:: Exercise instructions ::
Among the entries below, copy every line that carries the word "LiarPoker".

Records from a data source
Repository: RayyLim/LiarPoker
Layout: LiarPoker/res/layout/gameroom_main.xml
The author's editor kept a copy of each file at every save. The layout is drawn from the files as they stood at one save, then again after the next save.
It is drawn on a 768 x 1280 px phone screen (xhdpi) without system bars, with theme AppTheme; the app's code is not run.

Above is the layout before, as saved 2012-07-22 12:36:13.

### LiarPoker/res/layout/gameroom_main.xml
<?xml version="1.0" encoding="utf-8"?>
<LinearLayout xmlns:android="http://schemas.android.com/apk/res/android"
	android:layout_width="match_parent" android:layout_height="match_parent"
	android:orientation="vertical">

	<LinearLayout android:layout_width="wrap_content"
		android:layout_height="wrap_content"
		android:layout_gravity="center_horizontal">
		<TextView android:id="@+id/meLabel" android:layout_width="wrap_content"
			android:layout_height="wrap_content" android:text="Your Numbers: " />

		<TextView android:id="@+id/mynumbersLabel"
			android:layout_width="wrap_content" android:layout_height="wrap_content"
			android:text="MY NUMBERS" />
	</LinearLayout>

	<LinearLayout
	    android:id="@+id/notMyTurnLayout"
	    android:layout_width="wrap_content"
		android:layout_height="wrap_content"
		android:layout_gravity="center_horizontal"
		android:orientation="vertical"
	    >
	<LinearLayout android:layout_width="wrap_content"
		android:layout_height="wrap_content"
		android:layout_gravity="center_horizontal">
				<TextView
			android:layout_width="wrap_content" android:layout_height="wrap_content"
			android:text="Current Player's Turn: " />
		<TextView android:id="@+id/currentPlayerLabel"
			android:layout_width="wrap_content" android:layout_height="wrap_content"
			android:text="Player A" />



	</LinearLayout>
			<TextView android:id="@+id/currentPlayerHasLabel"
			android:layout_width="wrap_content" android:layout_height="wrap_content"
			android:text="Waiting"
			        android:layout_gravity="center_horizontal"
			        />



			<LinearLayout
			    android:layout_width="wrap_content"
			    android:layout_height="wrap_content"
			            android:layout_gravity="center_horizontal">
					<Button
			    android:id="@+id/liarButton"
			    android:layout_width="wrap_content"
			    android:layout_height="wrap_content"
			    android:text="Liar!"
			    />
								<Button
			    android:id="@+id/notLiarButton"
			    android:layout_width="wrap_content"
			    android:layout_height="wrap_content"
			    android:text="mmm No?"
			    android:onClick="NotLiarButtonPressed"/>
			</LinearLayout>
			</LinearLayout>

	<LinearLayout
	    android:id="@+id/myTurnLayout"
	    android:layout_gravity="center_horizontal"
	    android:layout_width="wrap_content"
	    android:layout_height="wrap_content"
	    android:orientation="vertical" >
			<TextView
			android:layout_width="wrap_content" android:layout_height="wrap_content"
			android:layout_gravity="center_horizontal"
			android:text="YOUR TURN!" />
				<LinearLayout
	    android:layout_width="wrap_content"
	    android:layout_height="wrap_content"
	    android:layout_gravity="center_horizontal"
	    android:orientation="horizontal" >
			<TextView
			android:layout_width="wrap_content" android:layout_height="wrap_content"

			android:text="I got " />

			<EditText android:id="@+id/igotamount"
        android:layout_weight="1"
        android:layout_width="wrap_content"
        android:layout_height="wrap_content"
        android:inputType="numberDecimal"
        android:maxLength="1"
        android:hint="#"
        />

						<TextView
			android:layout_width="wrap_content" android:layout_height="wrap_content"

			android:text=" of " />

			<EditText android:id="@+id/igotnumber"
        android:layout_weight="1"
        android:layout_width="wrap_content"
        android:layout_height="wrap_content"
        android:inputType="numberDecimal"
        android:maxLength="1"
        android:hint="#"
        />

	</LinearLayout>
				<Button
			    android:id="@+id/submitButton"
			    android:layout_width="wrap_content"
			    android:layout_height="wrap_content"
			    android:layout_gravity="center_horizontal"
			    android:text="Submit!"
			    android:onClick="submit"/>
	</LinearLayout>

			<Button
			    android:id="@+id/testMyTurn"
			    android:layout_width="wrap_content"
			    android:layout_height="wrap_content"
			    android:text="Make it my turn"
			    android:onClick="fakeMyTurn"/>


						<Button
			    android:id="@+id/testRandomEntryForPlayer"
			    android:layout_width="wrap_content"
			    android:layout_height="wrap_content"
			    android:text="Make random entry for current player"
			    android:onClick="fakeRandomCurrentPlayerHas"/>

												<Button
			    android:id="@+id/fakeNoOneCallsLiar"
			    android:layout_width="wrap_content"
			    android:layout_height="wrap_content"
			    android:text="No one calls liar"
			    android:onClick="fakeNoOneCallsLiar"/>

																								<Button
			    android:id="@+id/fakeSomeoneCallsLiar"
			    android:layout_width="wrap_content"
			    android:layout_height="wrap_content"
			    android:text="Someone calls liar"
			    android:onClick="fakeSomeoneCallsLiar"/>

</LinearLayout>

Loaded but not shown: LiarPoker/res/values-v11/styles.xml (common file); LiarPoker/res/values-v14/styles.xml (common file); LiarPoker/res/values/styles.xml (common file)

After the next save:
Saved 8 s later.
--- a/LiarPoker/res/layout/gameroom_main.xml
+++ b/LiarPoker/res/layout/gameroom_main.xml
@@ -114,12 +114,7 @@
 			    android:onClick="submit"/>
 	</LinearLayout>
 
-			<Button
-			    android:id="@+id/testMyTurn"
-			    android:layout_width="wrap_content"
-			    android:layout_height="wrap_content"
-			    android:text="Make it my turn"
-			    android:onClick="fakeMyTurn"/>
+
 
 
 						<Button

:: Solution for this problem ::
Repository: RayyLim/LiarPoker
Layout: LiarPoker/res/layout/gameroom_main.xml
### LiarPoker/res/layout/gameroom_main.xml
Loaded but not shown: LiarPoker/res/values-v11/styles.xml (common file); LiarPoker/res/values-v14/styles.xml (common file); LiarPoker/res/values/styles.xml (common file)
--- a/LiarPoker/res/layout/gameroom_main.xml
+++ b/LiarPoker/res/layout/gameroom_main.xml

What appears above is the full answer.